* TASK OBJECTIVE: Go through the material below and copy all lines with "Datasets".

* TASK DATA:

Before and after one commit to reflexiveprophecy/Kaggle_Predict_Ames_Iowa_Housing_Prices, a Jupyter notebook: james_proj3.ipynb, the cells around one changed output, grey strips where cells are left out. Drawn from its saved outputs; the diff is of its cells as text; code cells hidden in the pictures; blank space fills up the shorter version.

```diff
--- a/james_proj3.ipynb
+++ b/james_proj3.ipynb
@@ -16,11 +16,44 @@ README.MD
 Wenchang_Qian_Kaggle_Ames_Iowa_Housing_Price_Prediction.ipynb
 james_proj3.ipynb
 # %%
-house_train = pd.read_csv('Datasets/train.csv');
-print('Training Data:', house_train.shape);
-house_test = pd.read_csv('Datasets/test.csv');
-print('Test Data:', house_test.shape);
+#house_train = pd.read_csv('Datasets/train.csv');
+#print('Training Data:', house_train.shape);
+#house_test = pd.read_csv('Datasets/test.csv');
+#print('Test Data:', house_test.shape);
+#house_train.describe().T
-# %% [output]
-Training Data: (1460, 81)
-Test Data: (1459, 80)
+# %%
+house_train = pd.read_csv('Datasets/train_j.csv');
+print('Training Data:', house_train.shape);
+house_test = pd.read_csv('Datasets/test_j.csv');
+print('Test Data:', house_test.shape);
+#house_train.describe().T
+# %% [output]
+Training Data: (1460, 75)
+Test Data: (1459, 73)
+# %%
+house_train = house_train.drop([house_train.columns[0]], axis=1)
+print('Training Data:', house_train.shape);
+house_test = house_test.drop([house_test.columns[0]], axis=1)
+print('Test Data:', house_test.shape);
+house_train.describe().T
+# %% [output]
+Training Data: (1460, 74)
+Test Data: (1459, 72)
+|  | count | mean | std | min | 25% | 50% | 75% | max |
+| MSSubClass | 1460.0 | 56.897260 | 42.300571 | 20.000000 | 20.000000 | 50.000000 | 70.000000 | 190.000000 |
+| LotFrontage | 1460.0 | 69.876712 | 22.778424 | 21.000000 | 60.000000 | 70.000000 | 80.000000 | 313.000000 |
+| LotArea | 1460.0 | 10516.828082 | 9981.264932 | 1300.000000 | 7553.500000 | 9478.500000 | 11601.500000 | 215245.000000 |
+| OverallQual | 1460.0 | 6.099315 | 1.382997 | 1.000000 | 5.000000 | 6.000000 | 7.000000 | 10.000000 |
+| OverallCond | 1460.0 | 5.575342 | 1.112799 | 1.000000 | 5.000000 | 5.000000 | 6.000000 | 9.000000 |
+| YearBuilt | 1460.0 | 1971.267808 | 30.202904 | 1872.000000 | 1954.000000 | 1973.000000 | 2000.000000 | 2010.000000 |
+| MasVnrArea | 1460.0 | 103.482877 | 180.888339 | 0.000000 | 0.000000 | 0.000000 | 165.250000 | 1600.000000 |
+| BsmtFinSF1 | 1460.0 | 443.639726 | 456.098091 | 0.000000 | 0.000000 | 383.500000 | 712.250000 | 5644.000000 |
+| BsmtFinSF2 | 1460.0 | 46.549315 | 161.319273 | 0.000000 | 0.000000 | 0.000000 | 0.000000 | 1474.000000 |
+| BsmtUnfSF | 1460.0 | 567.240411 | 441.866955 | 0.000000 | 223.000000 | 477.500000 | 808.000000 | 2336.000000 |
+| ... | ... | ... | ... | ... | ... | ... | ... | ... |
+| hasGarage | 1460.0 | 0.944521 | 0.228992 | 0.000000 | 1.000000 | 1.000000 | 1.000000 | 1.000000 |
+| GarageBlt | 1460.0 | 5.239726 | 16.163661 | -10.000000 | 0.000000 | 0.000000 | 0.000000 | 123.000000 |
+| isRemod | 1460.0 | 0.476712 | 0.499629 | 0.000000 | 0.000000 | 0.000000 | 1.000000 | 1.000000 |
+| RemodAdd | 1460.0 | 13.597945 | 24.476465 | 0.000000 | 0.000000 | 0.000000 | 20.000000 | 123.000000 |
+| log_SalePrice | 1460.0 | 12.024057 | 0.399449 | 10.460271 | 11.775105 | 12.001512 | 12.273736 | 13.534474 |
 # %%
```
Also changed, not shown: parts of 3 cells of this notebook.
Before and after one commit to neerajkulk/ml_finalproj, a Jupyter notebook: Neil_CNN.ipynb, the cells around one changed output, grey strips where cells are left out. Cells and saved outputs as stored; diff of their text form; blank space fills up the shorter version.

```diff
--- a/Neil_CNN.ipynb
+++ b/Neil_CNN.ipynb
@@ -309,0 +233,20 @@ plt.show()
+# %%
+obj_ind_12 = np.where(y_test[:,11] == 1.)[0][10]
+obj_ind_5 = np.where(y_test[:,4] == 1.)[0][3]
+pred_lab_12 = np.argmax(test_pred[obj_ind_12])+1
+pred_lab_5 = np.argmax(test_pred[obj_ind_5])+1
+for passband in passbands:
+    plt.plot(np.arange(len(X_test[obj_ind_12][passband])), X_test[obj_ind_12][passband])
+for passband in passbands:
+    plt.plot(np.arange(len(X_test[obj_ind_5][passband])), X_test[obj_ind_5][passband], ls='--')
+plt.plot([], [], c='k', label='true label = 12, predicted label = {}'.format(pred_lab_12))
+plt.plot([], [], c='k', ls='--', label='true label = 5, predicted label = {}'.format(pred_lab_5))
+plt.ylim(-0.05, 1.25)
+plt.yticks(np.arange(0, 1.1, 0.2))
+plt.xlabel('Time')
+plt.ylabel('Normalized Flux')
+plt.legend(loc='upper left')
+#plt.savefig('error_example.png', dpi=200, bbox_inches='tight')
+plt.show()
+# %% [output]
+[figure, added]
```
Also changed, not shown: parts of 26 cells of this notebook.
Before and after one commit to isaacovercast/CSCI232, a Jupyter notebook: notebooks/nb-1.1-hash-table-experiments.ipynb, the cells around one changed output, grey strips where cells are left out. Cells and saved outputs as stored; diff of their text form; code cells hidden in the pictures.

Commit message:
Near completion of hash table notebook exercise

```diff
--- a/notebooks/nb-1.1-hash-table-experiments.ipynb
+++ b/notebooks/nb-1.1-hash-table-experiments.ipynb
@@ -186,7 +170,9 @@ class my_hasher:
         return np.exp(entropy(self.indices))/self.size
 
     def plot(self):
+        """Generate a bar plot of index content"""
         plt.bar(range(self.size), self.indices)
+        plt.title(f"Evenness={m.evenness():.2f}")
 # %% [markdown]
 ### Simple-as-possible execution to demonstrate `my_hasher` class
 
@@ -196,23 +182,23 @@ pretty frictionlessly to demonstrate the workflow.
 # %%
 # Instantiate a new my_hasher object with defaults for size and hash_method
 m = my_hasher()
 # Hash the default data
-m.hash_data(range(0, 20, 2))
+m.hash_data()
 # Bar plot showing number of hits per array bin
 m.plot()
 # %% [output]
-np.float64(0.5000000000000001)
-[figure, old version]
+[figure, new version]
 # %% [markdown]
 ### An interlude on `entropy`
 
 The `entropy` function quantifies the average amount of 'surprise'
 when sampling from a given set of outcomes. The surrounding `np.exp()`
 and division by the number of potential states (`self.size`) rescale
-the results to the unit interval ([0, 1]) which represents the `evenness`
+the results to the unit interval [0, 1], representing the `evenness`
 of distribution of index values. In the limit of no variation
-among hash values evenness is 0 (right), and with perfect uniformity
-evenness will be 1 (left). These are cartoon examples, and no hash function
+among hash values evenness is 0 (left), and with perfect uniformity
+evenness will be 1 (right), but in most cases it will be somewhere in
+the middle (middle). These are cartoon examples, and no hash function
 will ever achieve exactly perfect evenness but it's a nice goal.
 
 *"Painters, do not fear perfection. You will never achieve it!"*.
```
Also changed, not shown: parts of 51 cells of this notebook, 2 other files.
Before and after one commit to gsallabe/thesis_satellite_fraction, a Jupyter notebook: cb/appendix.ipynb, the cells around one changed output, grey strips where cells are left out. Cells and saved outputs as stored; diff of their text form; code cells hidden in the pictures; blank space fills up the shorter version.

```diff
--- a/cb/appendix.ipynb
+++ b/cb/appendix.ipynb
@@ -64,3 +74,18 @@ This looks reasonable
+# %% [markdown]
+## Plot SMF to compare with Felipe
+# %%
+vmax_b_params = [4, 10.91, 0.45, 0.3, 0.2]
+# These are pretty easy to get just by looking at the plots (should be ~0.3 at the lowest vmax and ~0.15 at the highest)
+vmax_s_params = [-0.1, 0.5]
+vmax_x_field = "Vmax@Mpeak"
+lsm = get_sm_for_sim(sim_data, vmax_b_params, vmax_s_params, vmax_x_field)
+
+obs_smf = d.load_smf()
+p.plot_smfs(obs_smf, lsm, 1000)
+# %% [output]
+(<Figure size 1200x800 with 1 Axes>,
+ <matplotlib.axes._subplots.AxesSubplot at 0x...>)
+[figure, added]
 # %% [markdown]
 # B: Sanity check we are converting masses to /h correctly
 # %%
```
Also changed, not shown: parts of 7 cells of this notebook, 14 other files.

* WRITTEN SOLUTION:
-house_train = pd.read_csv('Datasets/train.csv');
-house_test = pd.read_csv('Datasets/test.csv');
+#house_train = pd.read_csv('Datasets/train.csv');
+#house_test = pd.read_csv('Datasets/test.csv');
+house_train = pd.read_csv('Datasets/train_j.csv');
+house_test = pd.read_csv('Datasets/test_j.csv');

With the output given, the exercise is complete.